Tuesday, April 5, 2016

Dell, Broadcom and Virtual Machine Queues

We work with Dell servers and they come with Broadcom network cards. In general they work well, but they have an issue when being used as Hyper-V hosts. Virtual machine queues which in theory improve performance end up bogging down networking.

Symptoms we've seen:
  • Slow file copying to/from VMs over the network.
  • Dropped network connection for entire host that is fixed by reboot.
In both cases the fix is to disable virtual machine queues (VMQ). We had been doing it in the properties of the physical network on the Hyper-V host. However, we were recently having issues with a host and that option wasn't in the interface provided by the driver.

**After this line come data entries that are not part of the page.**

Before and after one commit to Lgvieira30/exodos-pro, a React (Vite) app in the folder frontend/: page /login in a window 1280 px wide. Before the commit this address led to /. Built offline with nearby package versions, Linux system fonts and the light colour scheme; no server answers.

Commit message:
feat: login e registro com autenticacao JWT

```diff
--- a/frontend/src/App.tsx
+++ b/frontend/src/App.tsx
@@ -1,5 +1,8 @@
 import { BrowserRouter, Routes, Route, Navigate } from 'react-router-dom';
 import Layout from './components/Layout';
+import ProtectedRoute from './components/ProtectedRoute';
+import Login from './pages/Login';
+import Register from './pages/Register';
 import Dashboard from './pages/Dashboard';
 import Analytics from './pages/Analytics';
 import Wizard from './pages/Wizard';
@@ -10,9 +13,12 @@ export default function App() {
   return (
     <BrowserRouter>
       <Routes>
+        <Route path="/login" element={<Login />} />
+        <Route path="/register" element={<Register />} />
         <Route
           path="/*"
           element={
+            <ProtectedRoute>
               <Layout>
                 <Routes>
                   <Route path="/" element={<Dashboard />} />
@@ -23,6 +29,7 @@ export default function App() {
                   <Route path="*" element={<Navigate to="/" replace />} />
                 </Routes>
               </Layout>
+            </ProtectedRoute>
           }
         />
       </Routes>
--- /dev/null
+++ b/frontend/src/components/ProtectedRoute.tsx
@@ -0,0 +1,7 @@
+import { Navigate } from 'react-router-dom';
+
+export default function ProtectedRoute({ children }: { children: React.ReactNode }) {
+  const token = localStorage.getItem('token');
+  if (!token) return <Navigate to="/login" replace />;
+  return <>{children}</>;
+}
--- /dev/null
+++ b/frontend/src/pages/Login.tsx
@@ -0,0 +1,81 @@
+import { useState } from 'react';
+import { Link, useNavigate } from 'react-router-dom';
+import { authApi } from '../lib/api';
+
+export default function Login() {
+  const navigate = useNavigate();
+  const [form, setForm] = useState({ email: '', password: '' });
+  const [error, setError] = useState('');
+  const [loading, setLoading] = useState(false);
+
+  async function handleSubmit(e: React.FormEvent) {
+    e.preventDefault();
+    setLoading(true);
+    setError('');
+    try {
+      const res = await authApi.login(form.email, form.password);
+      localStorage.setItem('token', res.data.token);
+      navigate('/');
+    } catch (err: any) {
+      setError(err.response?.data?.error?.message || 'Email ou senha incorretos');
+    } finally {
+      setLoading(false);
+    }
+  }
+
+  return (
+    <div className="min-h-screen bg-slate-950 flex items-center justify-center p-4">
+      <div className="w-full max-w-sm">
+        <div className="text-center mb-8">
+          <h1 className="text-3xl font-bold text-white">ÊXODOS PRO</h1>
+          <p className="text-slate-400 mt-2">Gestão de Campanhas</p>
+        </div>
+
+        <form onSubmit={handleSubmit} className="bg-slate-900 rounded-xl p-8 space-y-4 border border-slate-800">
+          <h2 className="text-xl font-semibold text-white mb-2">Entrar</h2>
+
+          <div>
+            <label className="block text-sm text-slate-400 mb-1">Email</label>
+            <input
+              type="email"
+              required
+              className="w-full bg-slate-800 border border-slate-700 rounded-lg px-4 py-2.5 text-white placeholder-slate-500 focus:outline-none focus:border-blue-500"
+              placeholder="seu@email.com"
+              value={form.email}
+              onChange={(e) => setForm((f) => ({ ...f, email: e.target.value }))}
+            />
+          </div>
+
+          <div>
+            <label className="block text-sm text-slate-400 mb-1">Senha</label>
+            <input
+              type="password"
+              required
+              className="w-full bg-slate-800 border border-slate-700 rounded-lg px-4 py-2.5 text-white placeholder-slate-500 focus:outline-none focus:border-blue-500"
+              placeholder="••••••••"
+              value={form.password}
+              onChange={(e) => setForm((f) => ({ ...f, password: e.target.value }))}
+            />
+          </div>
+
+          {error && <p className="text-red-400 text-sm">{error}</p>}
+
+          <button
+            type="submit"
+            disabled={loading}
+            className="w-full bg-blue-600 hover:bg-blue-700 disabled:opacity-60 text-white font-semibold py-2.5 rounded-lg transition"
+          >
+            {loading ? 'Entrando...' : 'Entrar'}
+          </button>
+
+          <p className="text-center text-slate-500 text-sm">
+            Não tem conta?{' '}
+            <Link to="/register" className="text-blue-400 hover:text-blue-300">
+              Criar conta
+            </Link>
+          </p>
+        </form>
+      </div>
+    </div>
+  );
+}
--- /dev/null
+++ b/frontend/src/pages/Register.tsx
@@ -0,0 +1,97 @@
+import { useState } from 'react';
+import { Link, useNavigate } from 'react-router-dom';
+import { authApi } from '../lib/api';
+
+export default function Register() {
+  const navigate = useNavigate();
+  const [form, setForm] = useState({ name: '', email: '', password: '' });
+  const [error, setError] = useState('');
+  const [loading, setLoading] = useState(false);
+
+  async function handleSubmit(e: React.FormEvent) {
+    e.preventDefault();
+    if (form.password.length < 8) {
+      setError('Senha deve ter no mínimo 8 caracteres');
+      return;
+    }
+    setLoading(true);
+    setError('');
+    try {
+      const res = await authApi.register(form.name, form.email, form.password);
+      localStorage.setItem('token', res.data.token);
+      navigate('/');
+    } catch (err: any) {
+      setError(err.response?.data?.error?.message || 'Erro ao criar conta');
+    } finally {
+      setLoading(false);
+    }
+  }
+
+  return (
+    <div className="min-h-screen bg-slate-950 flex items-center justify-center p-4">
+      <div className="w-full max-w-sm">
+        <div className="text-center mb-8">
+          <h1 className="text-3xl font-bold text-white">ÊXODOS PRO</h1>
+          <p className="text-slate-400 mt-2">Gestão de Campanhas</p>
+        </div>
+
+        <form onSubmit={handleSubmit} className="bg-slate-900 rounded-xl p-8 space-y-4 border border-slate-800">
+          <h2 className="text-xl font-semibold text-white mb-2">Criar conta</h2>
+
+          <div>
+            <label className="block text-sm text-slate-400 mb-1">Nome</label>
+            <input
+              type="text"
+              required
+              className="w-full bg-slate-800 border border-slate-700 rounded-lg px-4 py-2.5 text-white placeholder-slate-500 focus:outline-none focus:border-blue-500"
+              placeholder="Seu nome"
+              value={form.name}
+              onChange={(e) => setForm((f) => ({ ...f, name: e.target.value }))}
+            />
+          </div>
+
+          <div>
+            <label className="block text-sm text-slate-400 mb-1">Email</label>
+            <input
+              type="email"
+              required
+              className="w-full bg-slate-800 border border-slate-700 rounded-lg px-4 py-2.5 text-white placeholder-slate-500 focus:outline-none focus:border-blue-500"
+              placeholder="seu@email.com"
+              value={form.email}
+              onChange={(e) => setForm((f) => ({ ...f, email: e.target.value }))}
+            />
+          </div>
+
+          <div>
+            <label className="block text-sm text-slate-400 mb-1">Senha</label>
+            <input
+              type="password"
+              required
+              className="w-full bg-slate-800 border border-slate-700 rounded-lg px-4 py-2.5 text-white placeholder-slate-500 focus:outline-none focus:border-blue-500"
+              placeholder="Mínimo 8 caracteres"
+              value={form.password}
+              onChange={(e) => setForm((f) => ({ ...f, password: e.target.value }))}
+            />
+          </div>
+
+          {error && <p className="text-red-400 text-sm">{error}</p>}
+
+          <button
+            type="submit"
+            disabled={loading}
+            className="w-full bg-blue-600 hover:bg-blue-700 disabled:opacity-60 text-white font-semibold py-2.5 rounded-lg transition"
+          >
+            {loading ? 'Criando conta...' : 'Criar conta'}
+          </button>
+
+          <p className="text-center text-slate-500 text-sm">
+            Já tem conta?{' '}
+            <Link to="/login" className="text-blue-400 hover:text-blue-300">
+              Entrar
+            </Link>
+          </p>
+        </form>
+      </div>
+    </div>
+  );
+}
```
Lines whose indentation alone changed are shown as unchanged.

Some blogs were referring to using registry edits to disable it. However, a faster and easier way in Windows Server 2012 R2 (maybe also Windows Server 2012, but I haven't verified) is by using Windows PowerShell.

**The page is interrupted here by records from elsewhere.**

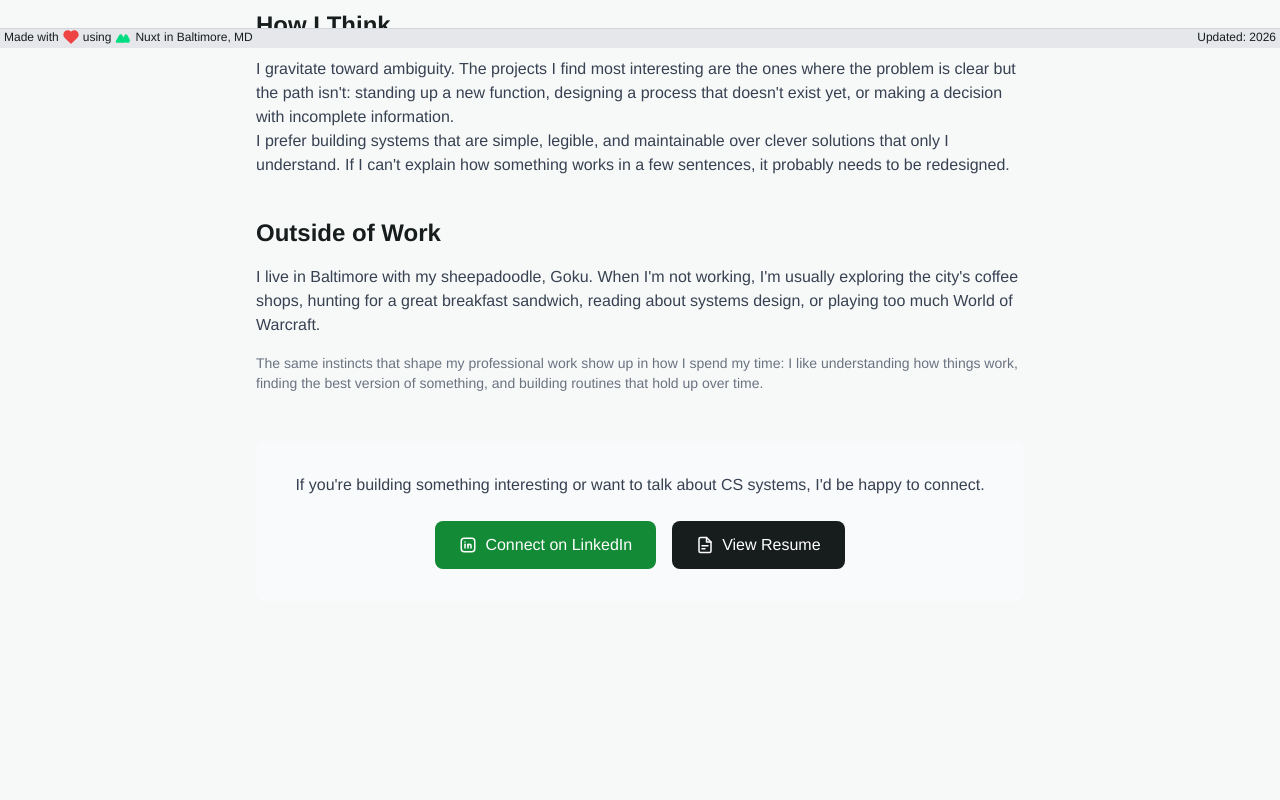
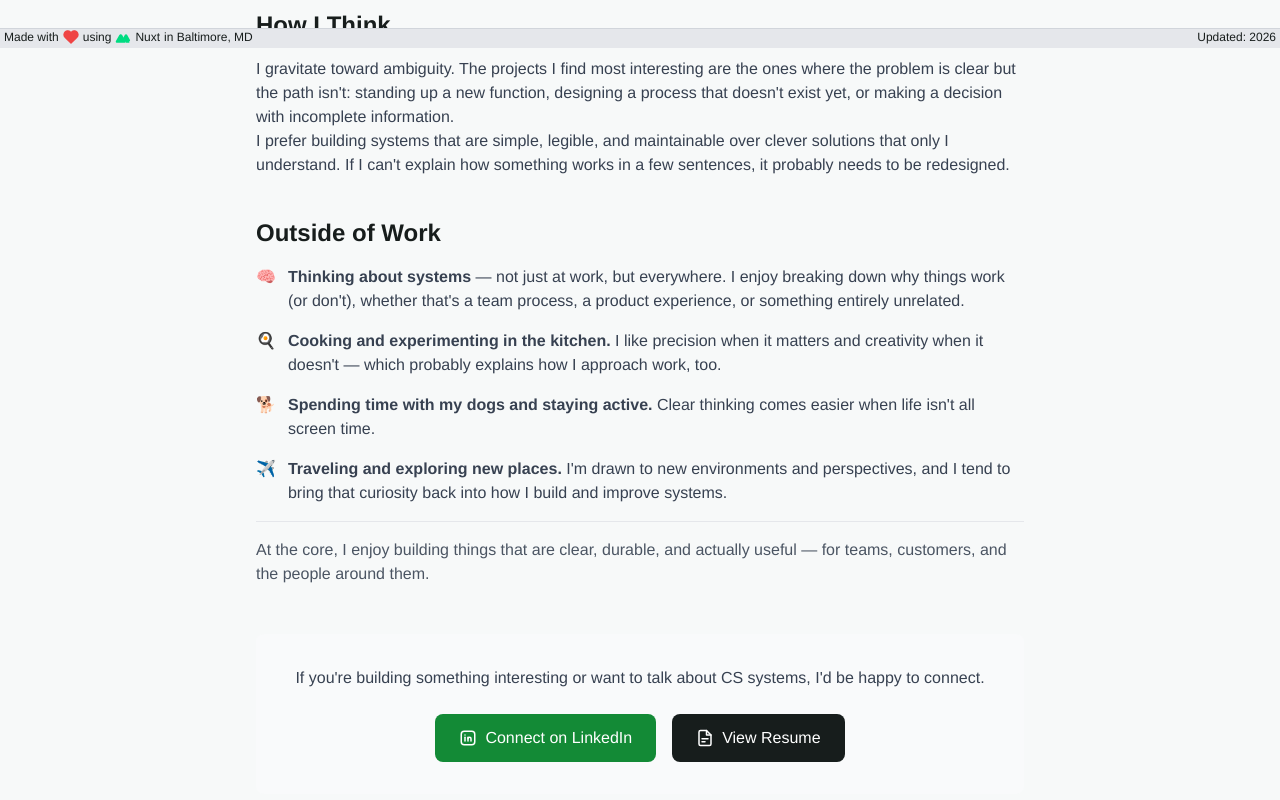
Before and after one commit to dc-larsen/davidlarsen.me, a Nuxt app: page /about in a window 1280 px wide. Shown: the part 752-1552 px from the top of the page. Before the commit the page ends 1385 px from the top, so only its background shows below. Built offline with nearby package versions, Linux system fonts and the light colour scheme.

Commit message:
Update Outside of Work section with user-provided content
Replace generic personal section with more intentional content
that connects interests back to professional values

Co-Authored-By: Claude Opus 4.5 <noreply@anthropic.com>

```diff
--- a/pages/about.vue
+++ b/pages/about.vue
@@ -57,12 +57,25 @@
       <!-- Outside of work -->
       <div>
         <h2 class="text-2xl font-semibold text-primary mb-4">Outside of Work</h2>
-        <div class="prose prose-lg text-gray-700 max-w-none">
-          <p>
-            I live in Baltimore with my sheepadoodle, Goku. When I'm not working, I'm usually exploring the city's coffee shops, hunting for a great breakfast sandwich, reading about systems design, or playing too much World of Warcraft.
+        <div class="space-y-4 text-gray-700">
+          <p class="flex">
+            <span class="mr-3 flex-shrink-0">🧠</span>
+            <span><strong>Thinking about systems</strong> — not just at work, but everywhere. I enjoy breaking down why things work (or don't), whether that's a team process, a product experience, or something entirely unrelated.</span>
           </p>
-          <p class="text-sm text-gray-500 mt-4">
-            The same instincts that shape my professional work show up in how I spend my time: I like understanding how things work, finding the best version of something, and building routines that hold up over time.
+          <p class="flex">
+            <span class="mr-3 flex-shrink-0">🍳</span>
+            <span><strong>Cooking and experimenting in the kitchen.</strong> I like precision when it matters and creativity when it doesn't — which probably explains how I approach work, too.</span>
+          </p>
+          <p class="flex">
+            <span class="mr-3 flex-shrink-0">🐕</span>
+            <span><strong>Spending time with my dogs and staying active.</strong> Clear thinking comes easier when life isn't all screen time.</span>
+          </p>
+          <p class="flex">
+            <span class="mr-3 flex-shrink-0">✈️</span>
+            <span><strong>Traveling and exploring new places.</strong> I'm drawn to new environments and perspectives, and I tend to bring that curiosity back into how I build and improve systems.</span>
+          </p>
+          <p class="text-gray-600 mt-6 pt-4 border-t border-gray-200">
+            At the core, I enjoy building things that are clear, durable, and actually useful — for teams, customers, and the people around them.
           </p>
         </div>
       </div>
```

To view the VMQ status of your network adapters:

To disable VMQ for all adapters:
Get-NetAdapterVmq | Disable-NetAdapterVmq

Sunday, April 3, 2016

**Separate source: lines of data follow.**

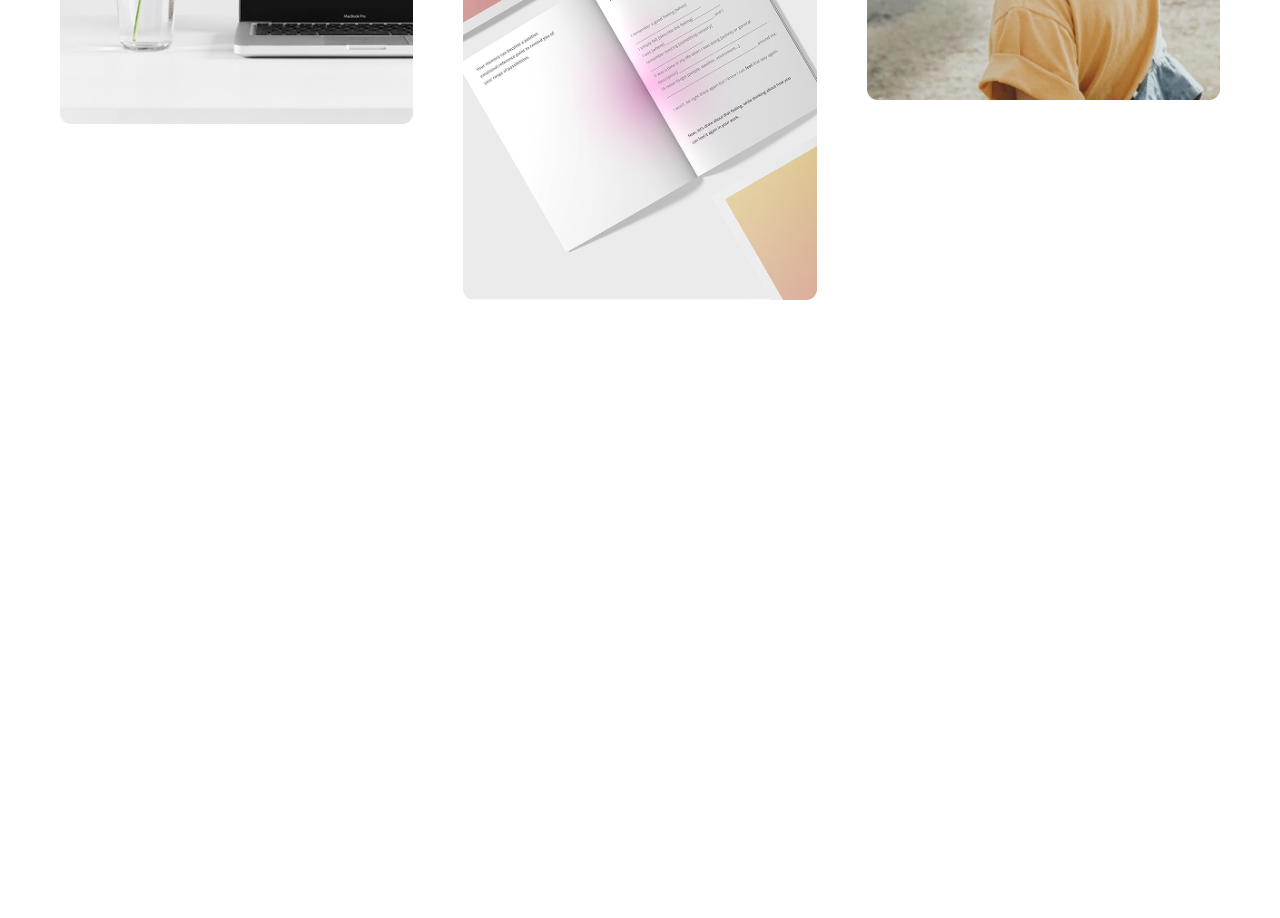
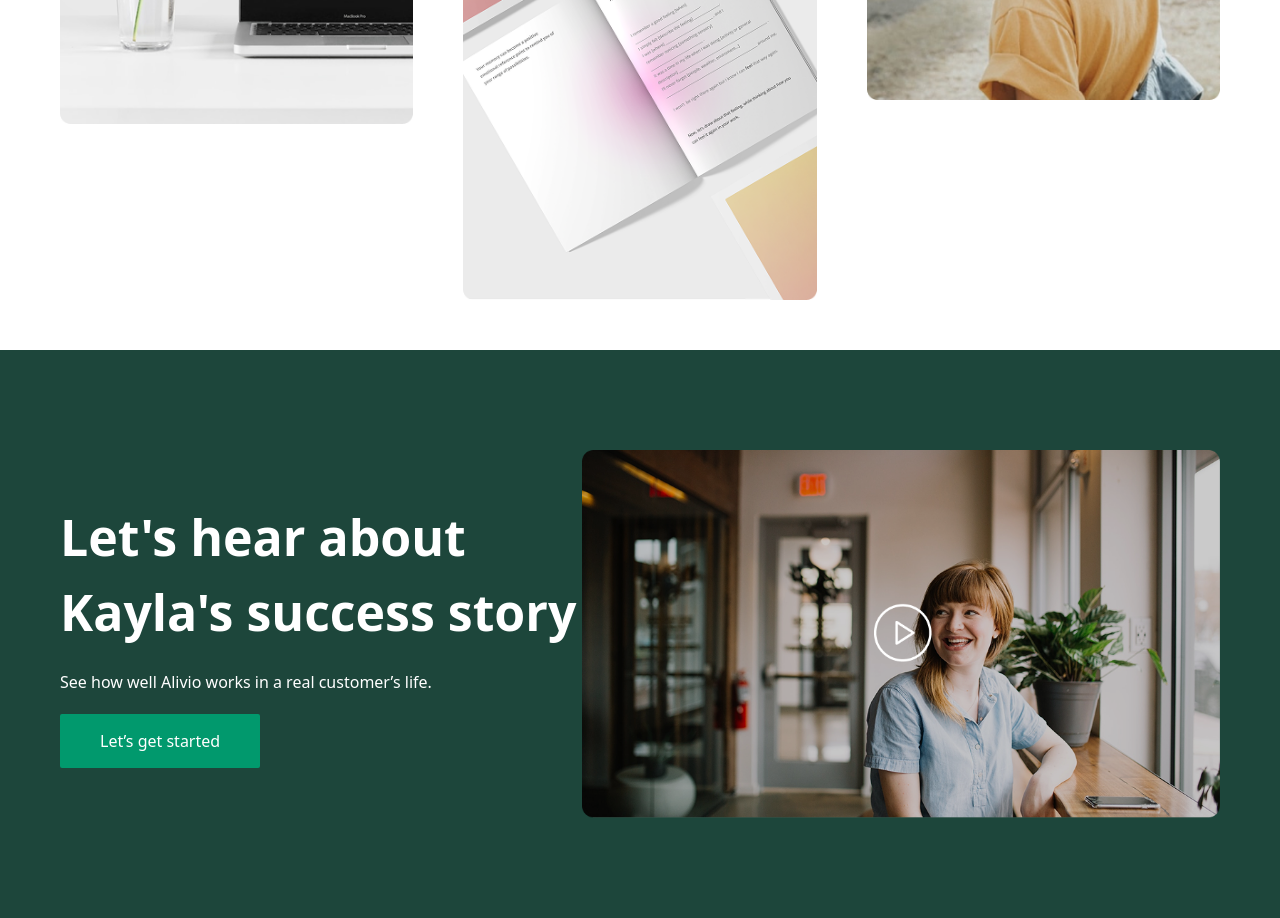
Before and after one commit to Sadykov1001/GITT, a website: page src/index.html in a window 1280 px wide. Shown: the part 1760-2678 px from the top of the page. Before the commit the page ends 2060 px from the top, so only its background shows below. Drawn offline with nearby package versions, Linux system fonts and the light colour scheme; files that its build step writes are made by us from their sources.

Commit message:
commit sec5

```diff
--- a/src/index.html
+++ b/src/index.html
@@ -65,5 +65,16 @@
         </div>
     </div>
 
+    <div class="bg-[#1d463b]">
+        <div class="max-w-[1200px] m-auto flex py-[100px] px-[20px] md:flex-row flex-col md:text-start text-center  items-center mt-[50px] ">
+            <div class="text-white ">
+                <h2 class="md:text-[50px] text-[30px] font-bold">Let's hear about Kayla's success story</h2>
+                <p class="py-[20px]">See how well Alivio works in a real customer’s life. </p>
+                <button class="bg-[#01996D] py-[15px] px-[40px] rounded-sm text-white">Let’s get started</button>
+            </div>
+            <img src="./Video.png" class="md:w-[55%] md:pt-[0px] pt-[20px]" alt="">
+        </div>
+    </div>
+
 </body>
 </html>
```
Also changed, not shown: src/Video.png (added).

Windows 10 BitLocker

I normally focus on troubleshooting with my blog posts, but this one is an exception. I wrote up a section for course manual on BitLocker in Windows 10 that includes a couple of short activities enabling BitLocker. However, I'm concerned that that activities could take an extended period of time. So, this blog post is providing screenshots of what those activities look like.

Before I start with the steps, I was pleasantly surprised that I was easily able to get BitLocker going in a VM without doing anything goofy. Once upon a time, to get BitLocker going, we needed to use a virtual floppy to store the startup key. There is now an option to use a password instead. I haven't looked at this in a while and this is probably not a new option. I'm going to guess that Windows 8.1 at least probably had the same.

There are three nice things about a startup password for BitLocker:
  • You don't need a TPM in your computer to make it work. Many computers don't have a TPM so that requirement is a deal breaker for many people.
  • You don't need a USB key to startup. Before, the alternative to a TPM was a USB key with the startup key. The idea that I needed to keep a USB key with my laptop seemed inherently fragile.
  • The behavior mimics what other drive encryption products do. Many other full drive encryption products require a password to startup the system. Users that are used to this process like to continue using it.
With no further ado, here are the screenshots...

Enabling BitLocker in Windows 10

Turn on Bitlocker

Select an unlock method

Enter the password to unlock the drive

Save the key to a location that is not the drive being encrypted.

In my VM, I printed using the built in PDF printer since the VM only had the C: drive.
I'm not planning to access this drive from anything but Windows 10 build 1511 or later. So, new encryption mode was good.

Click Continue to make it so.

After a reboot, enter the password to startup

Check encryption status with manage-bde.exe

Testing BitLocker Recovery with a Recovery Key

On the BitLocker startup screen press Esc to access BitLocker recovery

Enter the recovery key from the PDF (you printed that before you got to this point right?)

Once you're in you can change the password or turn off BitLocker